Segment Start: Data for analysis

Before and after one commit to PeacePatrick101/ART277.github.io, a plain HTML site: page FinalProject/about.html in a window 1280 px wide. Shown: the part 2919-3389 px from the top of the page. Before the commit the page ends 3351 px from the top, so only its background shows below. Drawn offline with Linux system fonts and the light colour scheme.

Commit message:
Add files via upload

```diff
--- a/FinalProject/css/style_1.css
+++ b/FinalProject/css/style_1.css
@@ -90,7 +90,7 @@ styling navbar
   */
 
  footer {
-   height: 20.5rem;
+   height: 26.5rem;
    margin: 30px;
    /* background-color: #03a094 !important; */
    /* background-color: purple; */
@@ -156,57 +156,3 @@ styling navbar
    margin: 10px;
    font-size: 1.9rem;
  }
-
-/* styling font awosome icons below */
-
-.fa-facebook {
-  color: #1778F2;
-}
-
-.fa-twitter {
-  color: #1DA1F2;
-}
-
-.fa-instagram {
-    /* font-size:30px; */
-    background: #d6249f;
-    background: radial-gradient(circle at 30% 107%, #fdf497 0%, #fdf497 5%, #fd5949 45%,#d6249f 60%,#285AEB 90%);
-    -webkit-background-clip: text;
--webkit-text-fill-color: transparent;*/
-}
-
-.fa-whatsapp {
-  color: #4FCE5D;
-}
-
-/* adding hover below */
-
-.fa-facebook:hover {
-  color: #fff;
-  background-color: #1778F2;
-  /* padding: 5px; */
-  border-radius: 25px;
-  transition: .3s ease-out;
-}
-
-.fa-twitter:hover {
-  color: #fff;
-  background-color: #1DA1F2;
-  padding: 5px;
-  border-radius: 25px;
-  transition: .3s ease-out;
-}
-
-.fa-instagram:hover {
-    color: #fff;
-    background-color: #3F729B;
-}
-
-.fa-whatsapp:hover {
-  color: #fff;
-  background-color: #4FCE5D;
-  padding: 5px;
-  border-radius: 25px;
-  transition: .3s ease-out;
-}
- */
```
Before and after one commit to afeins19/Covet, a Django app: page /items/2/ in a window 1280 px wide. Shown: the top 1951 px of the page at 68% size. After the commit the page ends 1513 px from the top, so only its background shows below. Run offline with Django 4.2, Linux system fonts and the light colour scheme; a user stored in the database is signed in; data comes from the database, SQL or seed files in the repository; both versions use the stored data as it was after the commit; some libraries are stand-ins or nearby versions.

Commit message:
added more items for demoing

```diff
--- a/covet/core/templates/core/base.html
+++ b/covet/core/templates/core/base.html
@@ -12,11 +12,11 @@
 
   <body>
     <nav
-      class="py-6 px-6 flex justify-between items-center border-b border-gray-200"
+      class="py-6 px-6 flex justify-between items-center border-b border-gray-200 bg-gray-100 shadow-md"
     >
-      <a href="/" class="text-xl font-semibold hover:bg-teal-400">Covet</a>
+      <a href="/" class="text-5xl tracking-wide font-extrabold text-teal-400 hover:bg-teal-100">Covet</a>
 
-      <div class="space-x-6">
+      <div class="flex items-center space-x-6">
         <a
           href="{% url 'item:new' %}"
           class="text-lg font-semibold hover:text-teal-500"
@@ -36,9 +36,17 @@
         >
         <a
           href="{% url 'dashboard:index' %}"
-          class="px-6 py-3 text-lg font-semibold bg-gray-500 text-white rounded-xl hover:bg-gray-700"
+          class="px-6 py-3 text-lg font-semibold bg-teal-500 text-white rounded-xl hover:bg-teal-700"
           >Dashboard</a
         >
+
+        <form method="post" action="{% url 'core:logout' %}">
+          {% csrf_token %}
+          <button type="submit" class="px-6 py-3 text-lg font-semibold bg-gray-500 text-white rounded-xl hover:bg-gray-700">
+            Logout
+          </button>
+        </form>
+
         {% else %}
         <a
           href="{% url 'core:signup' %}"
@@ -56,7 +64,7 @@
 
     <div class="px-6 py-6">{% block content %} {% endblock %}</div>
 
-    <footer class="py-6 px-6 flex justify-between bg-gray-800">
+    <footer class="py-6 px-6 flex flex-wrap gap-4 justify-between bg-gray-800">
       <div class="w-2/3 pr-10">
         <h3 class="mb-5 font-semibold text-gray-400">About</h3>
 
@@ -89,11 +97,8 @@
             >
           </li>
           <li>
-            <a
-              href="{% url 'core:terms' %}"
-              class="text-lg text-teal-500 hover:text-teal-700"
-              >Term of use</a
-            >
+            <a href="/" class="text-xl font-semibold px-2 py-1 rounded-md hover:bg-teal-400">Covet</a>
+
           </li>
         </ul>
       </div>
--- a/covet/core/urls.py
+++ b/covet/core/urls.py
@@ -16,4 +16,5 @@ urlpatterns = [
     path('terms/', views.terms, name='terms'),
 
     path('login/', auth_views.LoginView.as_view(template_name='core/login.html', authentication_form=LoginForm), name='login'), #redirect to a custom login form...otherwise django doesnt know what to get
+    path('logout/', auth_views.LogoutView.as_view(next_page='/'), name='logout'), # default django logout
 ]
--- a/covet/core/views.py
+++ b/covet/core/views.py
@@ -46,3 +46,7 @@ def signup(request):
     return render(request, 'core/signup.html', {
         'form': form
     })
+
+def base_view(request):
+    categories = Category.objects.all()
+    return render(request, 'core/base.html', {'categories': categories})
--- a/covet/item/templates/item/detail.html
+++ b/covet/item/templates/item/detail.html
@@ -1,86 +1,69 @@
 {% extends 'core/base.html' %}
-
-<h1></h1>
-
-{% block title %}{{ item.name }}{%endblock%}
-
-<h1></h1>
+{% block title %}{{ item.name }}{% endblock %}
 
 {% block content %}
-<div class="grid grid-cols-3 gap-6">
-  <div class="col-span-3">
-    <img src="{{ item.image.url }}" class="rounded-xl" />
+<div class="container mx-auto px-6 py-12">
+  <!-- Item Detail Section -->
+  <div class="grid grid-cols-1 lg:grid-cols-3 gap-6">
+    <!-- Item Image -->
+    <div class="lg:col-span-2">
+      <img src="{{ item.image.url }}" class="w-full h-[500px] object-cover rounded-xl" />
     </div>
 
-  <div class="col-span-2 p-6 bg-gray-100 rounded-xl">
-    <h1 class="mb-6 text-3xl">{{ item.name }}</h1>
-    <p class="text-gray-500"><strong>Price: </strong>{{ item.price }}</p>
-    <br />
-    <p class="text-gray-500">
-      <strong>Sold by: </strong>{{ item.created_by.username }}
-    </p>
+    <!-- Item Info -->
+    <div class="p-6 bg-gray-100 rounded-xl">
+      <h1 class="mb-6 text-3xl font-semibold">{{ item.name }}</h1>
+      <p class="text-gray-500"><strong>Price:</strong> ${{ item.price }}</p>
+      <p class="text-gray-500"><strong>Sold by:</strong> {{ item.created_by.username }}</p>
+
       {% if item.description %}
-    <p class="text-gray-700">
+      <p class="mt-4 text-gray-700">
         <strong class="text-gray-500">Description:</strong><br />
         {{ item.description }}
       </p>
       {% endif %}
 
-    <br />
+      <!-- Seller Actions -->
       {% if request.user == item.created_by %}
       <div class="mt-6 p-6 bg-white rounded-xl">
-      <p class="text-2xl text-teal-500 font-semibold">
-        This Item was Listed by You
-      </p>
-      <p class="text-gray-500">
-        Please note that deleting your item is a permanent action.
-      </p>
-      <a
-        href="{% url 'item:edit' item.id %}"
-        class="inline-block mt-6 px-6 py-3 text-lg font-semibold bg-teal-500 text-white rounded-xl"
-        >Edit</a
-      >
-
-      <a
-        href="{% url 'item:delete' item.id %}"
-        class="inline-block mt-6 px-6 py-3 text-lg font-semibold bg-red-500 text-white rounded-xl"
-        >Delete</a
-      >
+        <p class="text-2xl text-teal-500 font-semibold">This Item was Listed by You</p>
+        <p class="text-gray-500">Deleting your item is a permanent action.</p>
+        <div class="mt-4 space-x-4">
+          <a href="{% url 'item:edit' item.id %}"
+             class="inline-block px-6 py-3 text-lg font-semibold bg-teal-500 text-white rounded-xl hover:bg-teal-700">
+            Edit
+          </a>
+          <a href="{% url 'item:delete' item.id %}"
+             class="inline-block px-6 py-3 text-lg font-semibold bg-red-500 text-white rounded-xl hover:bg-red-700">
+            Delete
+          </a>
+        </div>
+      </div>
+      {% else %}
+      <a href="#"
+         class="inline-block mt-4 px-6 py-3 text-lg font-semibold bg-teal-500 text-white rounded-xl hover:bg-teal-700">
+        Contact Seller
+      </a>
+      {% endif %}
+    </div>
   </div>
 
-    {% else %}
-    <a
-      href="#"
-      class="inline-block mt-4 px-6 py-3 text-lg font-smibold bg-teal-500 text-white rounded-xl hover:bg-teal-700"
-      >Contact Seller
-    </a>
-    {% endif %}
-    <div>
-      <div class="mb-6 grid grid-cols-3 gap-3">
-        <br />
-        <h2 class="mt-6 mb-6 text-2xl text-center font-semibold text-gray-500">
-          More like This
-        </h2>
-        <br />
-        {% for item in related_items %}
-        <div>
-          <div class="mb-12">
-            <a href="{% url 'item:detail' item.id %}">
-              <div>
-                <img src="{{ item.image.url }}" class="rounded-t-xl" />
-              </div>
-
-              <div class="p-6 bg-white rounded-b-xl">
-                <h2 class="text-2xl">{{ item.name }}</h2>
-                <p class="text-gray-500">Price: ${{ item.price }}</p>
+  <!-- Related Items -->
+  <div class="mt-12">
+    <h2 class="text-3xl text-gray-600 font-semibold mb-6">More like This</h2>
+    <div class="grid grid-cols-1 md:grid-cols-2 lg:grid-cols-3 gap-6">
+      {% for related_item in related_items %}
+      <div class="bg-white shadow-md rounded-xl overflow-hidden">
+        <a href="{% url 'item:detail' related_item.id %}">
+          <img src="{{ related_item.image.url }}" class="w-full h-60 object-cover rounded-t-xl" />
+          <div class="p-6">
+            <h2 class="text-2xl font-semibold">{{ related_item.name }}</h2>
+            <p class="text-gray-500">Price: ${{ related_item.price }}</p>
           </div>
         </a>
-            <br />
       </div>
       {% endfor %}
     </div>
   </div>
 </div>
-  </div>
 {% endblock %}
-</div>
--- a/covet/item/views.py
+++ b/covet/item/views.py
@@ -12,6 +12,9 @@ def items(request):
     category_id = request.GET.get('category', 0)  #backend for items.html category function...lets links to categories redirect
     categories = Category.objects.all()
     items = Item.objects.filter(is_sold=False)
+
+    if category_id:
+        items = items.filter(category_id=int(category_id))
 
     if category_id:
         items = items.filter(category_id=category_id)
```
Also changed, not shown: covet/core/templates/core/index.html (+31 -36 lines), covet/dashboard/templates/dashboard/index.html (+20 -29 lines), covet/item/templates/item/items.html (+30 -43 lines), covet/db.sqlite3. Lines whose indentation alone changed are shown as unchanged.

Segment End: Data for analysis

Brief =>
Wherever a line holds the word "flex", copy that line out of the entries above.

Solution for this task =>
-      class="py-6 px-6 flex justify-between items-center border-b border-gray-200"
+      class="py-6 px-6 flex justify-between items-center border-b border-gray-200 bg-gray-100 shadow-md"
+      <div class="flex items-center space-x-6">
-    <footer class="py-6 px-6 flex justify-between bg-gray-800">
+    <footer class="py-6 px-6 flex flex-wrap gap-4 justify-between bg-gray-800">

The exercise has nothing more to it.